Novell will use its BrainShare conference in Utah next week to show off a web-based collaborative and workflow package that taps into social networking capabilities.
Based on a package licensed from web collaboration specialist SiteScape called Forum, the product is expected to have hooks into Novell’s GroupWise and other workgroup software systems. When the SiteScape deal was announced in February, the firms said the release would include online meetings, workspaces, blogs and wikis, and would be available in mid-2007.
Also in February, Novell and SiteScape said more details and demonstrations would be available at BrainShare, which begins on 18 March in Salt Lake City.
Novell’s plans fall into a broader trend that is seeing enterprise software firms adopt tricks from consumer software. In January, IBM announced plans for Lotus Connections, a software package that lets users flag areas of expertise, bookmarks and other capabilities to colleagues and peers. At the time, IBM said it would publish open APIs to let third-parties plug into Connections, which is also due for availability in the middle of this year.

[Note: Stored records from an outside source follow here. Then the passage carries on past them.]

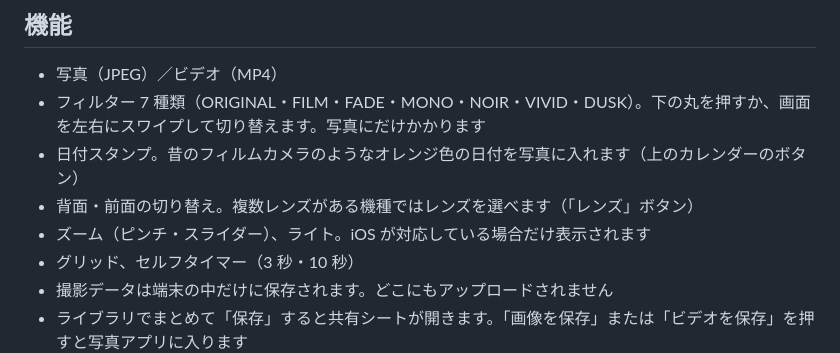
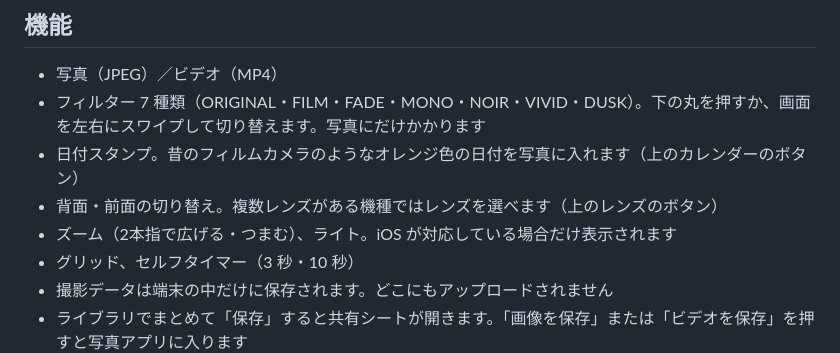
Before and after one commit to weakestandstrongest-sketch/Camera, a Markdown page: README.md, the part around the change. Rendered like a GitHub page.

Commit message:
README: zoom is pinch only; lens button is an icon now
Co-Authored-By: Claude Opus 5.5 <noreply@anthropic.com>
Claude-Session: https://claude.ai/code/session_017GUCXEvhF5THxgzsp3B2y6

```diff
--- a/README.md
+++ b/README.md
@@ -13,8 +13,8 @@ Safari で開くウェブアプリ（PWA）で、ホーム画面に追加する
 - 写真（JPEG）／ビデオ（MP4）
 - フィルター 7 種類（ORIGINAL・FILM・FADE・MONO・NOIR・VIVID・DUSK）。下の丸を押すか、画面を左右にスワイプして切り替えます。写真にだけかかります
 - 日付スタンプ。昔のフィルムカメラのようなオレンジ色の日付を写真に入れます（上のカレンダーのボタン）
-- 背面・前面の切り替え。複数レンズがある機種ではレンズを選べます（「レンズ」ボタン）
-- ズーム（ピンチ・スライダー）、ライト。iOS が対応している場合だけ表示されます
+- 背面・前面の切り替え。複数レンズがある機種ではレンズを選べます（上のレンズのボタン）
+- ズーム（2本指で広げる・つまむ）、ライト。iOS が対応している場合だけ表示されます
 - グリッド、セルフタイマー（3 秒・10 秒）
 - 撮影データは端末の中だけに保存されます。どこにもアップロードされません
 - ライブラリでまとめて「保存」すると共有シートが開きます。「画像を保存」または「ビデオを保存」を押すと写真アプリに入ります
```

Also, SuccessFactors offers web-based tools that are intended to put a more consumer-like front-end on processes such as performance reviews and compensation assessments.
Social media is increasingly being promoted as a way to open up communications, especially in knowledge management. However, cultural barriers may limit adoption in some areas.
“The new technology out there is allowing people to connect far more easily and the best way to do this is through social media tools,” said Stephen Dale of Semantix, a consulting firm that promotes the use of social media in the public sector.
“But the public sector is some years behind the private sector as to what social networking means and it’s almost as if employees are conditioned to work in silos. Today, if you’re a social worker in Middlesbrough with specialist knowledge, then another social worker in Somerset might not even know you exist.”
However, Dale warned that vendors need to go further than merely including social-networking tools.
“I’d like to see a lot more effort in training people to know what to do with these tools. A lot of people get frightened by terms like ‘blogs’ and ‘wikis’. You shouldn’t just assume everybody will jump on and use these tools. You also need a cultural change.”